Advice to everyone in the population
- Remember good hand hygiene and cough etiquette.
- Keep 1 metre away from others you live with. Avoid physical contact, including handshakes and hugging.
- If you get symptoms of a respiratory infection, you need to stay home and you should take a test.
- When you suspect that you have COVID-19 disease
How much social distance?
The figure shows the main characteristics of the different forms of social distance.
- Download the poster "How much social distance?"(pdf)
- Brochure about social distance in other languages
More about social distance
Advice for people in quarantine
People who are in quarantine are basically well but have been in a situation where they may have been infected. This applies to close contacts of people with COVID-19 or because you have been travelling to an area with widespread transmission during the last 10 days.
Quarantine lasts for 10 days. It is recommended that you are tested during the quarantine period, but a negative test result will not shorten your quarantine. This is because the quarantine must prevent further transmission.
People who come to Norway from abroad can be released from quarantine if they test negative for COVID-19 twice after arrival. From 2nd January 2020, mandatory testing has been introduced for travellers within 24 hours of arrival in Norway, with some exemptions (COVID-19 regulations §4d). The second test can be taken no earlier than seven days after arrival. The possibility of shortening the entry quarantine during testing depends on whether there is capacity to carry out the second test, or that the employer is responsible for arranging the test. If the second test is not taken, the person must be in the entry quarantine for 10 days. Vaccination does not currently affect quarantine requirements or test recommendations.
From 21 December, people who have been in the UK during the past two weeks are required to take a test upon arrival and again after 7 days. If the test result is positive, their close contacts should be tested as soon as possible. If whole genome sequencing shows that the index has a new variant of SARS-CoV-2, the close contacts should be tested again on day 7. Quarantine cannot be shortened for people who have been in the UK.
When you are in quarantine, the following applies:
You are in quarantine for 10 days after the last exposure, or after arriving in Norway. The entry quarantine can end if there are two negative test results, from 2nd January the first test must be taken within 24 hours from arrival, and the second no earlier than 7 days after arrival. Read more about a suitable place for quarantine below.

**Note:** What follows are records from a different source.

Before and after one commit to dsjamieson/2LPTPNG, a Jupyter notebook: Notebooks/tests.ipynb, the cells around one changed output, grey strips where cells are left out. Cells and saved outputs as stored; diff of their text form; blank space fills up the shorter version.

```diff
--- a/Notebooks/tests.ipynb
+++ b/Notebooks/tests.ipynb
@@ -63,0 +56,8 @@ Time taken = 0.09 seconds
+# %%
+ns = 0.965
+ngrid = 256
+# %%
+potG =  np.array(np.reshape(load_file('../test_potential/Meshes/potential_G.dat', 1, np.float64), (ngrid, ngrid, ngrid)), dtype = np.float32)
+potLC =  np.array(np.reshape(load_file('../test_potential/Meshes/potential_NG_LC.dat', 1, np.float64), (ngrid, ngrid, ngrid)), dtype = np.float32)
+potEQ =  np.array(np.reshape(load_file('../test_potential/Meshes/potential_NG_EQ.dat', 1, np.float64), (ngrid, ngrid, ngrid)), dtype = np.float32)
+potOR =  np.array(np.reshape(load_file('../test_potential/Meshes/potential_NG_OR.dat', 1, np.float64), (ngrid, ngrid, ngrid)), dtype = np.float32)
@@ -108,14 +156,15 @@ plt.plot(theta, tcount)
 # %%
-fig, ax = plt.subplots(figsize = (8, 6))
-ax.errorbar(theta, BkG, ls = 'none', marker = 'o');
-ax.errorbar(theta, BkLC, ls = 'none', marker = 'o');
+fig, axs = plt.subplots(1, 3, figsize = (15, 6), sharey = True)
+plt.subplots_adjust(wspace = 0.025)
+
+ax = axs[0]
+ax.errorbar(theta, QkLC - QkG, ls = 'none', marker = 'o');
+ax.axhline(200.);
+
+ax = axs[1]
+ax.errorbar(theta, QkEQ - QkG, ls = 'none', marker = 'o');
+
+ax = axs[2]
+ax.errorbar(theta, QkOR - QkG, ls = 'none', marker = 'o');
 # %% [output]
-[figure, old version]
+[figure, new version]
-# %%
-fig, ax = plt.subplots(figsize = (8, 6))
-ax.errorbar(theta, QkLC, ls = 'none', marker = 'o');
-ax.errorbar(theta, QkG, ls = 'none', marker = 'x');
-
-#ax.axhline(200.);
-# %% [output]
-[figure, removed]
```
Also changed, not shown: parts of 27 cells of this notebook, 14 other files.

- Anyone who has been exposed to COVID-19 infection as a close contact during the last 10 days should be tested.
Note that separate provisions have been introduced for testing, quarantine and quarantine exemptions for travellers from the UK. See the Norwegian Directorate of Health's pages for more information.
You can be in normal contact with children you live with, but keep a distance (over 1 metre) to other adults and avoid visits.

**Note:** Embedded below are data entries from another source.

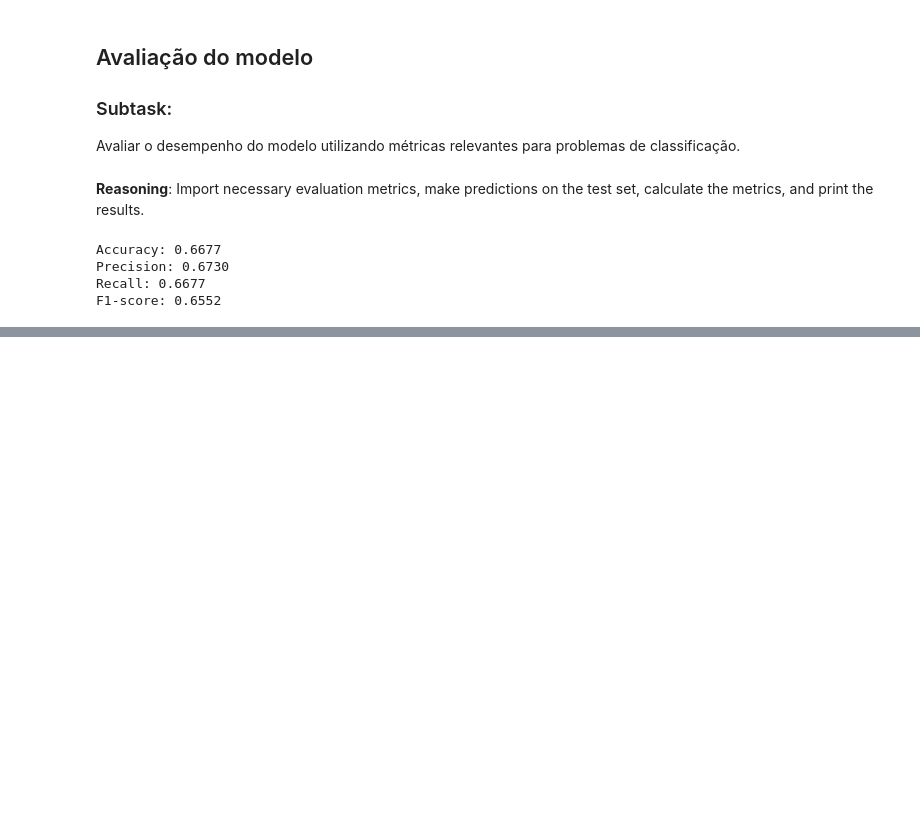
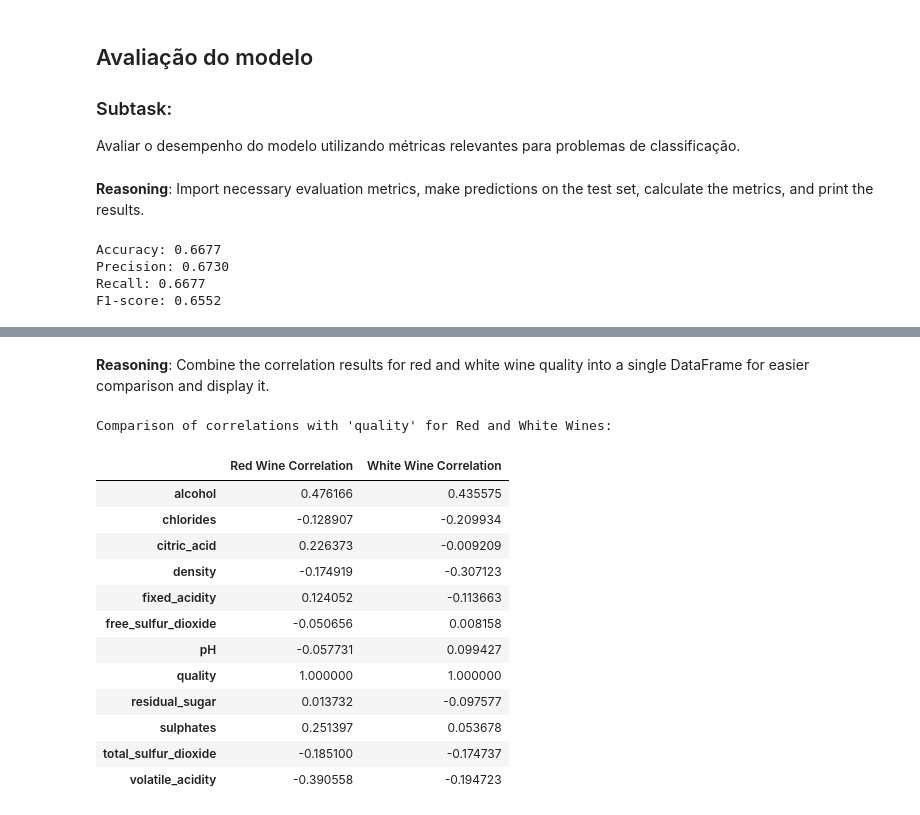
Before and after one commit to joaogcastro/data-science, a Jupyter notebook: Projeto_UP_DS_SI.ipynb, the cells around one changed output, grey strips where cells are left out. Drawn from its saved outputs; the diff is of its cells as text; code cells hidden in the pictures; blank space fills up the shorter version.

```diff
--- a/Projeto_UP_DS_SI.ipynb
+++ b/Projeto_UP_DS_SI.ipynb
@@ -679,0 +753,28 @@ dtype: float64
+# %% [markdown]
+**Reasoning**:
+Combine the correlation results for red and white wine quality into a single DataFrame for easier comparison and display it.
+# %%
+# Combine the correlations into a single DataFrame for easy comparison
+comparison_df = pd.DataFrame({
+    'Red Wine Correlation': quality_correlations_red,
+    'White Wine Correlation': quality_correlations_white
+})
+
+# Display the comparison DataFrame
+print("Comparison of correlations with 'quality' for Red and White Wines:")
+display(comparison_df)
+# %% [output]
+Comparison of correlations with 'quality' for Red and White Wines:
+|  | Red Wine Correlation | White Wine Correlation |
+| alcohol | 0.476166 | 0.435575 |
+| chlorides | -0.128907 | -0.209934 |
+| citric_acid | 0.226373 | -0.009209 |
+| density | -0.174919 | -0.307123 |
+| fixed_acidity | 0.124052 | -0.113663 |
+| free_sulfur_dioxide | -0.050656 | 0.008158 |
+| pH | -0.057731 | 0.099427 |
+| quality | 1.000000 | 1.000000 |
+| residual_sugar | 0.013732 | -0.097577 |
+| sulphates | 0.251397 | 0.053678 |
+| total_sulfur_dioxide | -0.185100 | -0.174737 |
+| volatile_acidity | -0.390558 | -0.194723 |
```
Also changed, not shown: parts of 26 cells of this notebook.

Do not go to work, school, childcare centre or other activity outside the home.
Do not take long trips in Norway.
Do not use public transport.
Avoid places where it is difficult to maintain a distance from other people.

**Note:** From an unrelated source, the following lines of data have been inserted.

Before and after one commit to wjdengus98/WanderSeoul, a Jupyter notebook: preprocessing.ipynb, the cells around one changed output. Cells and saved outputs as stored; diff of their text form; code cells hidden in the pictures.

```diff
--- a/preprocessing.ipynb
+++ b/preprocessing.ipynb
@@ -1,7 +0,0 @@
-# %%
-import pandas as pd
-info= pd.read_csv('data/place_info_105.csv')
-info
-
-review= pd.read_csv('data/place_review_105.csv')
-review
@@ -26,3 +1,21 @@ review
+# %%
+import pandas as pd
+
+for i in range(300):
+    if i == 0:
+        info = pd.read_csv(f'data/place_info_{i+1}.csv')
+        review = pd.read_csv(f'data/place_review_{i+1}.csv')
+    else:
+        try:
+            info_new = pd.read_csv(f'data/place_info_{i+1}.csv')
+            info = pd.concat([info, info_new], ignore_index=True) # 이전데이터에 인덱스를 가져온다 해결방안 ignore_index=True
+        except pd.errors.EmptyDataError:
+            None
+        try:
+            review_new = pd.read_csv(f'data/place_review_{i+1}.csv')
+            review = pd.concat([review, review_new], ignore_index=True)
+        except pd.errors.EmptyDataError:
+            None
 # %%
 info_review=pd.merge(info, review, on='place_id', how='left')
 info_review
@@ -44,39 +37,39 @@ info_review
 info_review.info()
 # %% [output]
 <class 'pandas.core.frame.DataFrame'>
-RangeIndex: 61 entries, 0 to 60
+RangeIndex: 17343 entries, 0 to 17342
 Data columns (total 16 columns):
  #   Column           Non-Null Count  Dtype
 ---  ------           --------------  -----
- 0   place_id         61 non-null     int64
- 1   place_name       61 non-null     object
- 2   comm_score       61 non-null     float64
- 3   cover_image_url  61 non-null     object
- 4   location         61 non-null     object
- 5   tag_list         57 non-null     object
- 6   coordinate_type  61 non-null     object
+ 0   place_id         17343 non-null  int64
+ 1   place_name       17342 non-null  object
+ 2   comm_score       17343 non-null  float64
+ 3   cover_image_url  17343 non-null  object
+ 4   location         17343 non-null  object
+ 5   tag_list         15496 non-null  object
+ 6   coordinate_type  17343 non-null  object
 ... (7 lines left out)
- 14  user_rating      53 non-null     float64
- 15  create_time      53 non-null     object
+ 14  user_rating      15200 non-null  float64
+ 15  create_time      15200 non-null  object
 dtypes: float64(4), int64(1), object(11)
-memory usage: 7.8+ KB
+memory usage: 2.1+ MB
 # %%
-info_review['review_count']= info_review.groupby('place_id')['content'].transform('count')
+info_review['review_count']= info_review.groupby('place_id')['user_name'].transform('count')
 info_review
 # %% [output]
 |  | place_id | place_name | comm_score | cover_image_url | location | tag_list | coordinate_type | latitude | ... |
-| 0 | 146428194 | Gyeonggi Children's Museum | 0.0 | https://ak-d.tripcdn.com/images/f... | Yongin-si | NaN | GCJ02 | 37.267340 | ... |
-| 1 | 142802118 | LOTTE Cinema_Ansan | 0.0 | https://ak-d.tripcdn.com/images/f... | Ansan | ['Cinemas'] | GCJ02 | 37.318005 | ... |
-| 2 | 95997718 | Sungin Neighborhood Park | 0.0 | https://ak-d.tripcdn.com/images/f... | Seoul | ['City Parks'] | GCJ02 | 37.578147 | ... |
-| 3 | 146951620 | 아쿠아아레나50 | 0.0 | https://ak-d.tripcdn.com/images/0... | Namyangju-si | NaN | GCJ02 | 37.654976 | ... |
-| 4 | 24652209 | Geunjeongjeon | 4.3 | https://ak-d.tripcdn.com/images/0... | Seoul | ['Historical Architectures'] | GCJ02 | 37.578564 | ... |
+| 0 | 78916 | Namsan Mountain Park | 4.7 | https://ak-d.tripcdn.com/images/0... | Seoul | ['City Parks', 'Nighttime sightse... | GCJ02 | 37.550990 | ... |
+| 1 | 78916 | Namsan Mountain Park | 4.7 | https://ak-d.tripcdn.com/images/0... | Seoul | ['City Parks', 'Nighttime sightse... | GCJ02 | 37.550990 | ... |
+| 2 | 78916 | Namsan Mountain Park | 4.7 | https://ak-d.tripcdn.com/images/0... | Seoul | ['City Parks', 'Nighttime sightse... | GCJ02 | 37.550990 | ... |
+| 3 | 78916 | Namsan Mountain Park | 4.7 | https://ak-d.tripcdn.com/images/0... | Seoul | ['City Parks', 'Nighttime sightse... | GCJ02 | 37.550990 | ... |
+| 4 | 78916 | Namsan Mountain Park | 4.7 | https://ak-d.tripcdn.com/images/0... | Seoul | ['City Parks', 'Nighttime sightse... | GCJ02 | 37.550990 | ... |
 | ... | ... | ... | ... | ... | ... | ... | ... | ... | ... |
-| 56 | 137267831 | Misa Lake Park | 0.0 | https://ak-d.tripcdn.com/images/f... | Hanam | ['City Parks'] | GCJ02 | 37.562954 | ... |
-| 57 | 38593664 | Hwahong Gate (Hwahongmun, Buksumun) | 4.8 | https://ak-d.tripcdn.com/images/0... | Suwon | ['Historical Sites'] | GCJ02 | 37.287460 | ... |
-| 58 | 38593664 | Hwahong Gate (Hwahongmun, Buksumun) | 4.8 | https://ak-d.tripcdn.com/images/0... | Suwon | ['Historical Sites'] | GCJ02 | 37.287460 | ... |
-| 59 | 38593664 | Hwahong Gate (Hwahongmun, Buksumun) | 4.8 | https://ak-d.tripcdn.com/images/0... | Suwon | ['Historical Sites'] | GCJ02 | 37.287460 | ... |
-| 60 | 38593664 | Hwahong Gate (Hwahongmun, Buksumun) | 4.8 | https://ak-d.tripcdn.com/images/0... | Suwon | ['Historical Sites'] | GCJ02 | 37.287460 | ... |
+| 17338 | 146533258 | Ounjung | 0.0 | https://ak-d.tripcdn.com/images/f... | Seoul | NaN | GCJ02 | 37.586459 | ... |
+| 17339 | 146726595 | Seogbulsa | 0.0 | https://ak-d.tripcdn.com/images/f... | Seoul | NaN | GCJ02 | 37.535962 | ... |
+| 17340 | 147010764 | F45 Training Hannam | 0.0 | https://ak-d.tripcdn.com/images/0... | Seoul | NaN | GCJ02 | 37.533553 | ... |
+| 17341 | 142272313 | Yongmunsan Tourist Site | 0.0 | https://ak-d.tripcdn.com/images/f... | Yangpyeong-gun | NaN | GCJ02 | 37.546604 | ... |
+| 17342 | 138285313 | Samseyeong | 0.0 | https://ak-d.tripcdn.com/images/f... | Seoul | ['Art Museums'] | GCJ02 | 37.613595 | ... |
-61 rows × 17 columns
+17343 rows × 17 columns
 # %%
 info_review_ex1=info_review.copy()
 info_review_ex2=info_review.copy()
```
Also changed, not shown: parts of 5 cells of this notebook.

As a rule, you should not visit public places like shops and cafes. If there is no alternative, you may go out to carry out essential errands to the supermarket or pharmacy, but ensure that you keep a distance (at least 1 metre) from other people, use a face mask and avoid queues.
You can go for a walk, but keep a distance of at least 1 metre from others.
Be alert for any symptoms. If you develop an acute respiratory tract infection with fever, cough, breathing difficulties or loss of sense of taste or smell while you are in quarantine, you are considered to have probable COVID-19. You should be tested as soon as possible and isolate yourself at home until the test results become available. If you have other household members, it is recommended that they are in quarantine until the test result is available.
If you get a positive test result, isolation continues and full contact tracing will begin. With a negative test result, quarantine continues as planned, but quarantine ends for household members.
- When you suspect that you have COVID-19 disease
Suitable place for quarantine:
The most important requirement for a place to be suitable for quarantine is that it should be possible to avoid keep a safe distance from other adults during the entire quarantine period.
It is most common to be in quarantine at home. In order for a place of residence other than the home to be suitable, it must be possible to avoid contact with others than those you usually live with.
Halls of residence / shared housing can be suitable as a place to stay if this is the person's own residence. Keep a distance from others and use common areas as little as possible. The Municipal Medical Officer can assess the suitability of the residence when the person is defined as a close contact.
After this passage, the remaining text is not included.